====== Provided records
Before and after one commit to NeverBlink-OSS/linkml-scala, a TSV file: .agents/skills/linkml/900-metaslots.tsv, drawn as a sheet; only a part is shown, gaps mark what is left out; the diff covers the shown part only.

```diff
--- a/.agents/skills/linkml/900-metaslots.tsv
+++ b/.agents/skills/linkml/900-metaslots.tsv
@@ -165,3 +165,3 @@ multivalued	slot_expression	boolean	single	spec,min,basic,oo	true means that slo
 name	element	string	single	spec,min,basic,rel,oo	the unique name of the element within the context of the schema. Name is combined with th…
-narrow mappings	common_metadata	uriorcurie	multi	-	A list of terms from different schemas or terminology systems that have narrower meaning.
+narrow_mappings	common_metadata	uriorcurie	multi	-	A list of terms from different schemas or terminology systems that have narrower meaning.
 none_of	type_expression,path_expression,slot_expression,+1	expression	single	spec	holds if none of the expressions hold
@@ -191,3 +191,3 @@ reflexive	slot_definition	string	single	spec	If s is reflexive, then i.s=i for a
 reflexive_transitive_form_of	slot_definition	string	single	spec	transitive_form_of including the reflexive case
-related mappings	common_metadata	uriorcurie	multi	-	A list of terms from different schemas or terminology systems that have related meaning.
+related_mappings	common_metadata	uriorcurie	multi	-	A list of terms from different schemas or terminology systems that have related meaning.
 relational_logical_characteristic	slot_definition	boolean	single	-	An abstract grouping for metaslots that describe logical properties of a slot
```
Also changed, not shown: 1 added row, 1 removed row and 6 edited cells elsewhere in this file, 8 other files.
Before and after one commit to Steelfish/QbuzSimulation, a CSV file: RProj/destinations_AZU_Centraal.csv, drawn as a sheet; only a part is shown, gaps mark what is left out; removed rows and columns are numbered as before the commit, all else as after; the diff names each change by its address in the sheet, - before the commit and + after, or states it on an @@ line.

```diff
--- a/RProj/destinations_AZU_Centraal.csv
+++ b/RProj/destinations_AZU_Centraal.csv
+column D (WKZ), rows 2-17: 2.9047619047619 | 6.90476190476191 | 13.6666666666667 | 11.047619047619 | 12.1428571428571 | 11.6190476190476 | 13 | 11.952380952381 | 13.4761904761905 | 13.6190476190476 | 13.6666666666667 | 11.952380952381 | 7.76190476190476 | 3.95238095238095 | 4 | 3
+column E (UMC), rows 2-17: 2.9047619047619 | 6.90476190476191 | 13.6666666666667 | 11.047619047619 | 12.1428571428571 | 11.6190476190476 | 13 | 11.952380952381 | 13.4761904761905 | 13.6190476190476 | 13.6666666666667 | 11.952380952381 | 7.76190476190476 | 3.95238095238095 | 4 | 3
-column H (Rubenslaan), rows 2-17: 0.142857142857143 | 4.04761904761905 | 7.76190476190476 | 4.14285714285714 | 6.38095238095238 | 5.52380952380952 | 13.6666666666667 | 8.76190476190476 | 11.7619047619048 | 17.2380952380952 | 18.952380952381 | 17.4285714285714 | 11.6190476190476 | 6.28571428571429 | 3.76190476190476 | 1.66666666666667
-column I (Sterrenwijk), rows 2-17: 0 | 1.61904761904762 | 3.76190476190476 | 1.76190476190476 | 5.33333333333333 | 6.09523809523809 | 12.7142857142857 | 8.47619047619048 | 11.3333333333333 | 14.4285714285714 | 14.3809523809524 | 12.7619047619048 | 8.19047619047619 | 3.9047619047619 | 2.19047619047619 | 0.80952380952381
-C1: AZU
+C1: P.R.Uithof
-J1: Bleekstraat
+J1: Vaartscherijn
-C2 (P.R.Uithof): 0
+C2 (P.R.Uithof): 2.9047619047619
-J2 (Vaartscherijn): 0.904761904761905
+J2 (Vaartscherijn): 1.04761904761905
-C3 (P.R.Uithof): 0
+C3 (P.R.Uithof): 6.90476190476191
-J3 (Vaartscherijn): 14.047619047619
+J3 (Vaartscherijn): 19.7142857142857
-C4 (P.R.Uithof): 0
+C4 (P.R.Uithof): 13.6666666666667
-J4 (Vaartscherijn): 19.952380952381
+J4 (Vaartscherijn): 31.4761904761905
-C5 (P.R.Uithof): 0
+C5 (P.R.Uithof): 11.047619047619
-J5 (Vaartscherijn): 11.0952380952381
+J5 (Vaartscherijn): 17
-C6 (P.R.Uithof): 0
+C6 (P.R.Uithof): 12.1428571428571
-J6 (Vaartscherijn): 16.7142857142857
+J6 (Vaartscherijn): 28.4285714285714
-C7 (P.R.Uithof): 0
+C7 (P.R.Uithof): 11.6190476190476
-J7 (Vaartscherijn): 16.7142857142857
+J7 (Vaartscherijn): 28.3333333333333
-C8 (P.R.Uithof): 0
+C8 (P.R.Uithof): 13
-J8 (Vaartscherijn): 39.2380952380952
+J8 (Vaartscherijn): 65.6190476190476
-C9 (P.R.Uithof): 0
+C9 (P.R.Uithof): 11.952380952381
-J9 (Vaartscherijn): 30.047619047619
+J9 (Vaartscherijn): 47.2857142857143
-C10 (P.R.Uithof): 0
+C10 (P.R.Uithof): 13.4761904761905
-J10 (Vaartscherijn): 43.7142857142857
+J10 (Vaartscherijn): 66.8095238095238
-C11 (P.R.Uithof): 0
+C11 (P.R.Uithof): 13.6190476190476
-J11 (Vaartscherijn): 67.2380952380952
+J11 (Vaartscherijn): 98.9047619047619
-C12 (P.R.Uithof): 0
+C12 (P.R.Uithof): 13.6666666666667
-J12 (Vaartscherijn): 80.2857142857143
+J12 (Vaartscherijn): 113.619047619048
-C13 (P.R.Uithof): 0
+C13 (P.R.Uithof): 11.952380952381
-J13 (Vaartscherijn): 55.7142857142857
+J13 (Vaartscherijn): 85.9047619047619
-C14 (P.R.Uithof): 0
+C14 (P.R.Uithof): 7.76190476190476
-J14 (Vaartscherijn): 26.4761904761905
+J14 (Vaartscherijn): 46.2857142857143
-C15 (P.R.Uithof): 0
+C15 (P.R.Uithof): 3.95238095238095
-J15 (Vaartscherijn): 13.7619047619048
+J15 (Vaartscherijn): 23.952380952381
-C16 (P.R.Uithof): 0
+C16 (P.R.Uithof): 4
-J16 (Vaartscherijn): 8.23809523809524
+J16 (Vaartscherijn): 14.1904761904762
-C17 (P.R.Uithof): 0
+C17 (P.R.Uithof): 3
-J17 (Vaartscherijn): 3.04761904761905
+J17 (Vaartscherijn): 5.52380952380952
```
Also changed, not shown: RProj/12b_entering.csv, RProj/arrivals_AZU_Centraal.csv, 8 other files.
============
Instructions for the task
Output each record exactly, leaving nothing out.

Your solution
Before and after one commit to NeverBlink-OSS/linkml-scala, a TSV file: .agents/skills/linkml/900-metaslots.tsv, drawn as a sheet; only a part is shown, gaps mark what is left out; the diff covers the shown part only.

```diff
--- a/.agents/skills/linkml/900-metaslots.tsv
+++ b/.agents/skills/linkml/900-metaslots.tsv
@@ -165,3 +165,3 @@ multivalued	slot_expression	boolean	single	spec,min,basic,oo	true means that slo
 name	element	string	single	spec,min,basic,rel,oo	the unique name of the element within the context of the schema. Name is combined with th…
-narrow mappings	common_metadata	uriorcurie	multi	-	A list of terms from different schemas or terminology systems that have narrower meaning.
+narrow_mappings	common_metadata	uriorcurie	multi	-	A list of terms from different schemas or terminology systems that have narrower meaning.
 none_of	type_expression,path_expression,slot_expression,+1	expression	single	spec	holds if none of the expressions hold
@@ -191,3 +191,3 @@ reflexive	slot_definition	string	single	spec	If s is reflexive, then i.s=i for a
 reflexive_transitive_form_of	slot_definition	string	single	spec	transitive_form_of including the reflexive case
-related mappings	common_metadata	uriorcurie	multi	-	A list of terms from different schemas or terminology systems that have related meaning.
+related_mappings	common_metadata	uriorcurie	multi	-	A list of terms from different schemas or terminology systems that have related meaning.
 relational_logical_characteristic	slot_definition	boolean	single	-	An abstract grouping for metaslots that describe logical properties of a slot
```
Also changed, not shown: 1 added row, 1 removed row and 6 edited cells elsewhere in this file, 8 other files.
Before and after one commit to Steelfish/QbuzSimulation, a CSV file: RProj/destinations_AZU_Centraal.csv, drawn as a sheet; only a part is shown, gaps mark what is left out; removed rows and columns are numbered as before the commit, all else as after; the diff names each change by its address in the sheet, - before the commit and + after, or states it on an @@ line.

```diff
--- a/RProj/destinations_AZU_Centraal.csv
+++ b/RProj/destinations_AZU_Centraal.csv
+column D (WKZ), rows 2-17: 2.9047619047619 | 6.90476190476191 | 13.6666666666667 | 11.047619047619 | 12.1428571428571 | 11.6190476190476 | 13 | 11.952380952381 | 13.4761904761905 | 13.6190476190476 | 13.6666666666667 | 11.952380952381 | 7.76190476190476 | 3.95238095238095 | 4 | 3
+column E (UMC), rows 2-17: 2.9047619047619 | 6.90476190476191 | 13.6666666666667 | 11.047619047619 | 12.1428571428571 | 11.6190476190476 | 13 | 11.952380952381 | 13.4761904761905 | 13.6190476190476 | 13.6666666666667 | 11.952380952381 | 7.76190476190476 | 3.95238095238095 | 4 | 3
-column H (Rubenslaan), rows 2-17: 0.142857142857143 | 4.04761904761905 | 7.76190476190476 | 4.14285714285714 | 6.38095238095238 | 5.52380952380952 | 13.6666666666667 | 8.76190476190476 | 11.7619047619048 | 17.2380952380952 | 18.952380952381 | 17.4285714285714 | 11.6190476190476 | 6.28571428571429 | 3.76190476190476 | 1.66666666666667
-column I (Sterrenwijk), rows 2-17: 0 | 1.61904761904762 | 3.76190476190476 | 1.76190476190476 | 5.33333333333333 | 6.09523809523809 | 12.7142857142857 | 8.47619047619048 | 11.3333333333333 | 14.4285714285714 | 14.3809523809524 | 12.7619047619048 | 8.19047619047619 | 3.9047619047619 | 2.19047619047619 | 0.80952380952381
-C1: AZU
+C1: P.R.Uithof
-J1: Bleekstraat
+J1: Vaartscherijn
-C2 (P.R.Uithof): 0
+C2 (P.R.Uithof): 2.9047619047619
-J2 (Vaartscherijn): 0.904761904761905
+J2 (Vaartscherijn): 1.04761904761905
-C3 (P.R.Uithof): 0
+C3 (P.R.Uithof): 6.90476190476191
-J3 (Vaartscherijn): 14.047619047619
+J3 (Vaartscherijn): 19.7142857142857
-C4 (P.R.Uithof): 0
+C4 (P.R.Uithof): 13.6666666666667
-J4 (Vaartscherijn): 19.952380952381
+J4 (Vaartscherijn): 31.4761904761905
-C5 (P.R.Uithof): 0
+C5 (P.R.Uithof): 11.047619047619
-J5 (Vaartscherijn): 11.0952380952381
+J5 (Vaartscherijn): 17
-C6 (P.R.Uithof): 0
+C6 (P.R.Uithof): 12.1428571428571
-J6 (Vaartscherijn): 16.7142857142857
+J6 (Vaartscherijn): 28.4285714285714
-C7 (P.R.Uithof): 0
+C7 (P.R.Uithof): 11.6190476190476
-J7 (Vaartscherijn): 16.7142857142857
+J7 (Vaartscherijn): 28.3333333333333
-C8 (P.R.Uithof): 0
+C8 (P.R.Uithof): 13
-J8 (Vaartscherijn): 39.2380952380952
+J8 (Vaartscherijn): 65.6190476190476
-C9 (P.R.Uithof): 0
+C9 (P.R.Uithof): 11.952380952381
-J9 (Vaartscherijn): 30.047619047619
+J9 (Vaartscherijn): 47.2857142857143
-C10 (P.R.Uithof): 0
+C10 (P.R.Uithof): 13.4761904761905
-J10 (Vaartscherijn): 43.7142857142857
+J10 (Vaartscherijn): 66.8095238095238
-C11 (P.R.Uithof): 0
+C11 (P.R.Uithof): 13.6190476190476
-J11 (Vaartscherijn): 67.2380952380952
+J11 (Vaartscherijn): 98.9047619047619
-C12 (P.R.Uithof): 0
+C12 (P.R.Uithof): 13.6666666666667
-J12 (Vaartscherijn): 80.2857142857143
+J12 (Vaartscherijn): 113.619047619048
-C13 (P.R.Uithof): 0
+C13 (P.R.Uithof): 11.952380952381
-J13 (Vaartscherijn): 55.7142857142857
+J13 (Vaartscherijn): 85.9047619047619
-C14 (P.R.Uithof): 0
+C14 (P.R.Uithof): 7.76190476190476
-J14 (Vaartscherijn): 26.4761904761905
+J14 (Vaartscherijn): 46.2857142857143
-C15 (P.R.Uithof): 0
+C15 (P.R.Uithof): 3.95238095238095
-J15 (Vaartscherijn): 13.7619047619048
+J15 (Vaartscherijn): 23.952380952381
-C16 (P.R.Uithof): 0
+C16 (P.R.Uithof): 4
-J16 (Vaartscherijn): 8.23809523809524
+J16 (Vaartscherijn): 14.1904761904762
-C17 (P.R.Uithof): 0
+C17 (P.R.Uithof): 3
-J17 (Vaartscherijn): 3.04761904761905
+J17 (Vaartscherijn): 5.52380952380952
```
Also changed, not shown: RProj/12b_entering.csv, RProj/arrivals_AZU_Centraal.csv, 8 other files.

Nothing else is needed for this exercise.